bikeWe love seeing our patrons in the library enjoying their favorite books, but spring is also the perfect time to enjoy the outdoors with your family. May 3 through 9 is Bike, Walk and Wheel Week (BWWW). This year’s theme is the evolution of travel, highlighting our treasured MKT Trail (one of the nation’s original rails-to-trails) as a source of recreation, fitness and active transportation for our community. Columbia has lots of fun events planned for BWWW, but the library’s favorite has to be the Story Book Trail.

Columbia Parks and Rec chooses a book – often tying in the theme of BWWW – and displays the book’s pages on boards placed at a child’s height. The boards are then placed along a walking trail to encourage both walking and reading together. This year’s Story Book Trail is at the Hindman Discovery Garden in Stephens Lake Park. The story on display is Watty Piper’s classic, “The Little Engine That Could.” So if you get tired while walking, just remember, “I think I can, I think I can, I think I can.” The story boards will remain up the entire month of May. For more information about all activities during BWWW, please visit City of Columbia’s web page or check out this handy flyer.

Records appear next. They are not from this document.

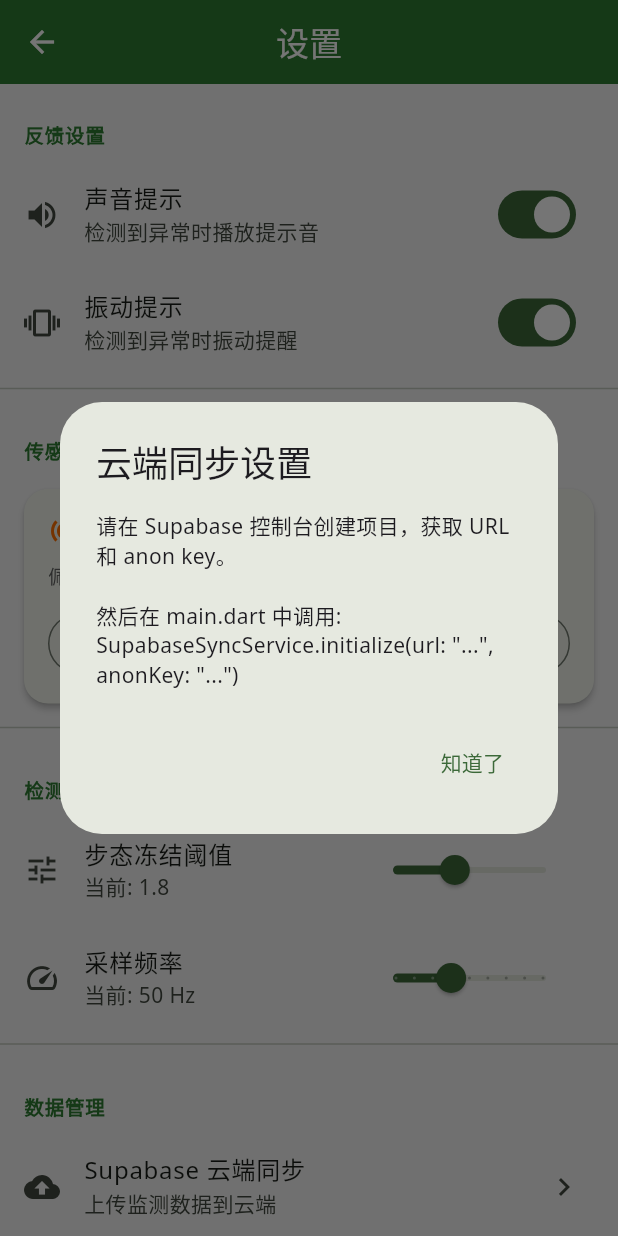
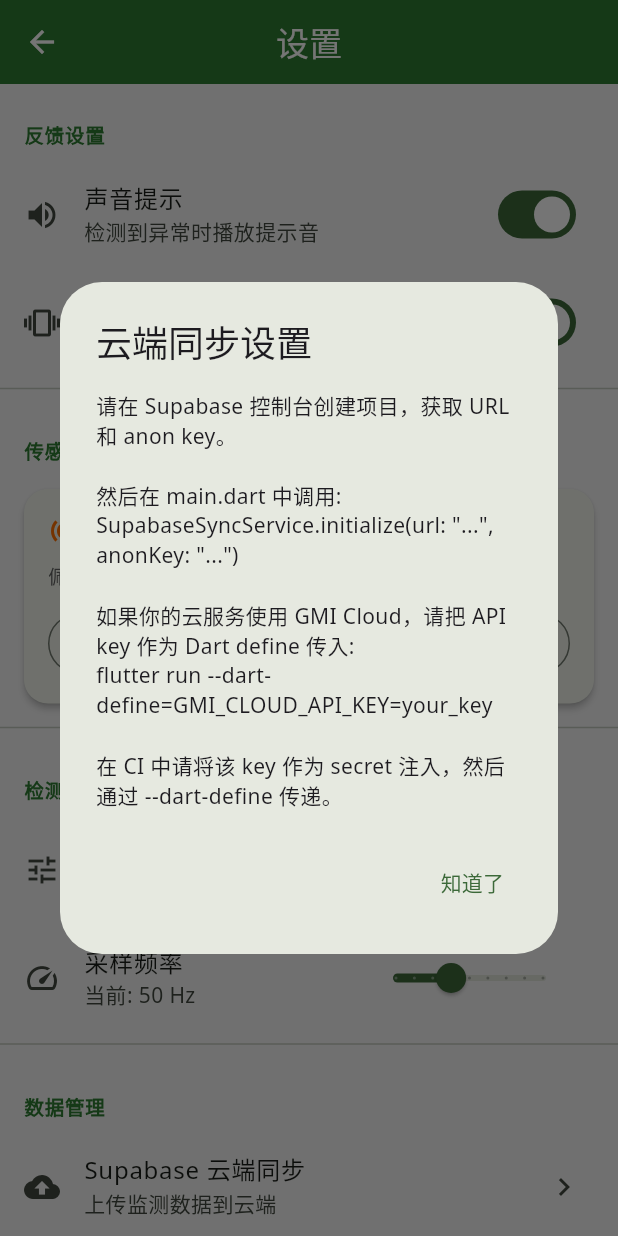
Before and after one commit to prob-Avahh-real/parkinson-monitor, a Flutter app: the SettingsPage screen opened directly, after a tap on "Supabase 云端同步", on a phone screen of 412 x 824 dp. Run offline on Flutter 3.47's test engine with Material 3 defaults, Android fonts, the phone set to English and light mode, and no system bars; our stand-ins replace audioplayers, equatable, fl_chart, flutter_bloc, flutter_blue_plus, geolocator and 8 more; accounts and stored records are empty.

Commit message:
Upload project to GitHub and add GMI Cloud support

```diff
--- /dev/null
+++ b/lib/core/config/gmi_cloud_config.dart
@@ -0,0 +1,23 @@
+import '../constants/app_constants.dart';
+
+/// GMI Cloud 配置项。
+///
+/// API key 和 Base URL 从 Dart define 中读取，适用于 Flutter 运行时和 CI 构建。
+///
+/// 示例：
+/// flutter run \
+///   --dart-define=GMI_CLOUD_API_KEY=your_key \
+///   --dart-define=GMI_CLOUD_BASE_URL=https://api.gmi.cloud
+class GmiCloudConfig {
+  GmiCloudConfig._();
+
+  static String get apiKey =>
+      const String.fromEnvironment(AppConstants.gmiCloudApiKeyDartDefine);
+
+  static String get baseUrl => const String.fromEnvironment(
+        AppConstants.gmiCloudBaseUrlDartDefine,
+        defaultValue: '',
+      );
+
+  static bool get isConfigured => apiKey.isNotEmpty && baseUrl.isNotEmpty;
+}
--- a/lib/core/constants/app_constants.dart
+++ b/lib/core/constants/app_constants.dart
@@ -30,6 +30,10 @@
   static const String keyLastDeviceId = 'last_device_id';
   static const String keyActivityMode = 'activity_mode';
 
+  // GMI Cloud API
+  static const String gmiCloudApiKeyDartDefine = 'GMI_CLOUD_API_KEY';
+  static const String gmiCloudBaseUrlDartDefine = 'GMI_CLOUD_BASE_URL';
+
   // 数据库
   static const String sessionsBox = 'sessions';
   static const String eventsBox = 'events';
--- a/lib/core/di/injection_container.dart
+++ b/lib/core/di/injection_container.dart
@@ -13,6 +13,7 @@
 import '../../services/location_service.dart';
 import '../../services/calibration_service.dart';
 import '../../services/supabase_sync_service.dart';
+import '../../services/gmi_cloud_service.dart';
 import '../constants/app_constants.dart';
 
 final sl = GetIt.instance;
@@ -34,6 +35,7 @@
   sl.registerLazySingleton<CalibrationService>(
       () => CalibrationService(sampleRate: AppConstants.defaultSampleRate));
   sl.registerLazySingleton<SupabaseSyncService>(() => SupabaseSyncService());
+  sl.registerLazySingleton<GmiCloudService>(() => GmiCloudService());
 
   // ── 仓库 ──
   sl.registerLazySingleton<DeviceRepository>(
--- a/lib/main.dart
+++ b/lib/main.dart
@@ -1,5 +1,6 @@
 import 'package:flutter/material.dart';
 import 'package:flutter_bloc/flutter_bloc.dart';
+import 'core/config/gmi_cloud_config.dart';
 import 'core/di/injection_container.dart' as di;
 import 'core/theme/app_theme.dart';
 import 'presentation/blocs/device/device_bloc.dart';
@@ -8,6 +9,11 @@
 
 void main() async {
   WidgetsFlutterBinding.ensureInitialized();
+
+  final gmiApiKey = GmiCloudConfig.apiKey;
+  if (gmiApiKey.isNotEmpty) {
+    debugPrint('GMI Cloud API key loaded from build config.');
+  }
 
   // 初始化依赖注入
   await di.initDependencies();
--- a/lib/presentation/pages/settings_page.dart
+++ b/lib/presentation/pages/settings_page.dart
@@ -5,6 +5,7 @@
 import '../../core/constants/app_constants.dart';
 import '../../services/calibration_service.dart';
 import '../../services/report_generator.dart';
+import '../../services/gmi_cloud_service.dart';
 import '../../domain/repositories/analytics_repository.dart';
 import '../../core/di/injection_container.dart' as di;
 
@@ -26,6 +27,7 @@
   String? _calibrationDate;
 
   final _calibrationService = di.sl<CalibrationService>();
+  final _gmiCloudService = di.sl<GmiCloudService>();
   bool _isCalibrating = false;
   double _calibProgress = 0;
   StreamSubscription? _calibSub;
@@ -145,6 +147,13 @@
             subtitle: const Text('上传监测数据到云端'),
             trailing: const Icon(Icons.chevron_right),
             onTap: () => _setupCloudSync(context),
+          ),
+          ListTile(
+            leading: const Icon(Icons.cloud_done),
+            title: const Text('GMI Cloud 连接测试'),
+            subtitle: const Text('发起 GMI Cloud 状态请求'),
+            trailing: const Icon(Icons.play_arrow),
+            onTap: () => _testGmiCloudConnection(context),
           ),
           ListTile(
             leading: const Icon(Icons.picture_as_pdf),
@@ -296,7 +305,10 @@
         content: const Text(
           '请在 Supabase 控制台创建项目，获取 URL 和 anon key。\n\n'
           '然后在 main.dart 中调用:\n'
-          'SupabaseSyncService.initialize(url: "...", anonKey: "...")',
+          'SupabaseSyncService.initialize(url: "...", anonKey: "...")\n\n'
+          '如果你的云服务使用 GMI Cloud，请把 API key 作为 Dart define 传入:\n'
+          'flutter run --dart-define=GMI_CLOUD_API_KEY=your_key\n\n'
+          '在 CI 中请将该 key 作为 secret 注入，然后通过 --dart-define 传递。',
         ),
         actions: [
           TextButton(
@@ -334,6 +346,45 @@
           SnackBar(content: Text('导出失败: $e')),
         );
       }
+    }
+  }
+
+  Future<void> _testGmiCloudConnection(BuildContext context) async {
+    if (!_gmiCloudService.isConfigured) {
+      if (context.mounted) {
+        ScaffoldMessenger.of(context).showSnackBar(
+          const SnackBar(
+            content: Text(
+              'GMI Cloud 未配置，请通过 Dart define 提供 API key 和 Base URL。',
+            ),
+            backgroundColor: Colors.orange,
+          ),
+        );
+      }
+      return;
+    }
+
+    if (context.mounted) {
+      ScaffoldMessenger.of(context).showSnackBar(
+        const SnackBar(content: Text('正在测试 GMI Cloud 连接...')),
+      );
+    }
+
+    try {
+      final status = await _gmiCloudService.fetchStatus();
+      if (!mounted) return;
+
+      final message = status == null
+          ? 'GMI Cloud 请求失败，未返回有效状态。'
+          : 'GMI Cloud 连接成功：${status.toString()}';
+      ScaffoldMessenger.of(context).showSnackBar(
+        SnackBar(content: Text(message)),
+      );
+    } catch (e) {
+      if (!mounted) return;
+      ScaffoldMessenger.of(context).showSnackBar(
+        SnackBar(content: Text('GMI Cloud 请求失败：$e')),
+      );
     }
   }
 
--- /dev/null
+++ b/lib/services/gmi_cloud_service.dart
@@ -0,0 +1,76 @@
+import 'dart:convert';
+
+import 'package:http/http.dart' as http;
+
+import '../core/config/gmi_cloud_config.dart';
+
+/// GMI Cloud 服务。
+///
+/// 该服务会把 GMI Cloud API key 加入到每个请求头中，便于项目内部其他模块调用。
+class GmiCloudService {
+  GmiCloudService({http.Client? httpClient})
+      : _httpClient = httpClient ?? http.Client();
+
+  final http.Client _httpClient;
+
+  String get baseUrl => GmiCloudConfig.baseUrl;
+  String get apiKey => GmiCloudConfig.apiKey;
+  bool get isConfigured => GmiCloudConfig.isConfigured;
+
+  Map<String, String> get _headers => {
+        'Content-Type': 'application/json',
+        'Authorization': 'Bearer $apiKey',
+      };
+
+  Uri _buildUri(String path, [Map<String, dynamic>? query]) {
+    final base = Uri.parse(baseUrl);
+    return base.replace(
+      path: base.path.endsWith('/')
+          ? '${base.path}${path.replaceFirst('/', '')}'
+          : '${base.path}${path.startsWith('/') ? path : '/$path'}',
+      queryParameters: query?.map((key, value) => MapEntry(key, '$value')),
+    );
+  }
+
+  Future<http.Response> postJson(
+    String path, {
+    required Map<String, dynamic> body,
+  }) async {
+    if (!isConfigured) {
+      throw StateError('GMI Cloud service is not configured.');
+    }
+
+    final uri = _buildUri(path);
+    return _httpClient.post(
+      uri,
+      headers: _headers,
+      body: jsonEncode(body),
+    );
+  }
+
+  Future<http.Response> getJson(
+    String path, {
+    Map<String, dynamic>? query,
+  }) async {
+    if (!isConfigured) {
+      throw StateError('GMI Cloud service is not configured.');
+    }
+
+    final uri = _buildUri(path, query);
+    return _httpClient.get(
+      uri,
+      headers: _headers,
+    );
+  }
+
+  Future<bool> sendTelemetry(Map<String, dynamic> payload) async {
+    final response = await postJson('/telemetry', body: payload);
+    return response.statusCode >= 200 && response.statusCode < 300;
+  }
+
+  Future<Map<String, dynamic>?> fetchStatus() async {
+    final response = await getJson('/status');
+    if (response.statusCode != 200) return null;
+    return jsonDecode(response.body) as Map<String, dynamic>;
+  }
+}
--- a/pubspec.yaml
+++ b/pubspec.yaml
@@ -51,6 +51,7 @@
 
   # Supabase cloud sync
   supabase_flutter: ^2.3.0
+  http: ^0.14.0
 
   # PDF export
   pdf: ^3.10.0
```
Also changed, not shown: 1 other file.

Using Math Every Day

Book cover for Ten in the Bed by Penny DaleMath is all around us. While we highlight math in April in observance of Math Awareness Month, we use math every day of the year. For instance, if there are four people in the family and a package of cookies holds 12, how many cookies does each person get? If a pizza is divided into eight pieces, how many pieces can each family member eat?

Math can be a scary subject at school, but you can make math fun by sharing math-related books with your children. In “The Doorbell Rang” by Pat Hutchins, people keep coming to visit. How can the cookies be divided equally each time the doorbell rings? Continue reading

The Story Is in the Pictures

ZathuraApril 27 was National Tell a Story Day. Some children need no urging to make up a story, while others are a little more reserved and might need some prompting. One way to help is to use wordless picture books. It’s easy to look at a book with no words, just pictures, and think that it is too simple for your child and will not help to advance her reading level. However, this is not the case. Not only are these books filled with beautiful illustrations, but they also can help advance a child’s creativity and storytelling capabilities.

Check out one or two (or 10, if you’re me) of these books next time you visit the library and have your child go through the book, making up the story on his own about what is happening in the illustrations. Children can go at their own pace and the stories can be as serious or silly as they want them to be. The best part about these types of books is that the story can change every time! Often the illustrations are very detailed and offer something new to see each time you read the story, allowing for the story to change very easily. Continue reading

It’s All in the Details

Book cover for 100 Hungry MonkeysDo you have a kid who notices every little detail? Picks lint off your clothes and inevitably points out something embarrassing when you’re in the checkout line at the store? Oh, maybe that’s just me. Anywho…my kid LOVES the details in every book we read. “100 Hungry Monkeys!” by Masayuki Sebe is perfect to fulfill her need to count and pore over every page for little hidden surprises. It’s sort of an updated version of Where’s Waldo with funny little details. Part story book, part seek and find, part counting book — all fun! Check out these other titles with similar formats: Continue reading

Fractured Fairy Tales

We all grew up knowing about Goldilocks and her “friends” the bears, but did you hear the one about her meeting three dinosaurs? Have you ever thought about how the story of Cinderella would be different if told by her wicked stepmother?

Fractured fairy tales ask readers to revisit known tales and think about how the stories could be different. Often these tales become humorous when a character we expect to be the villain becomes the hero, or the main character is a dragon instead of a princess. Even a setting change can transform a well-known tale into a fractured fairy tale. A familiar story becomes new when it takes place, for example, in the future, in outer space or in a different world altogether. Continue reading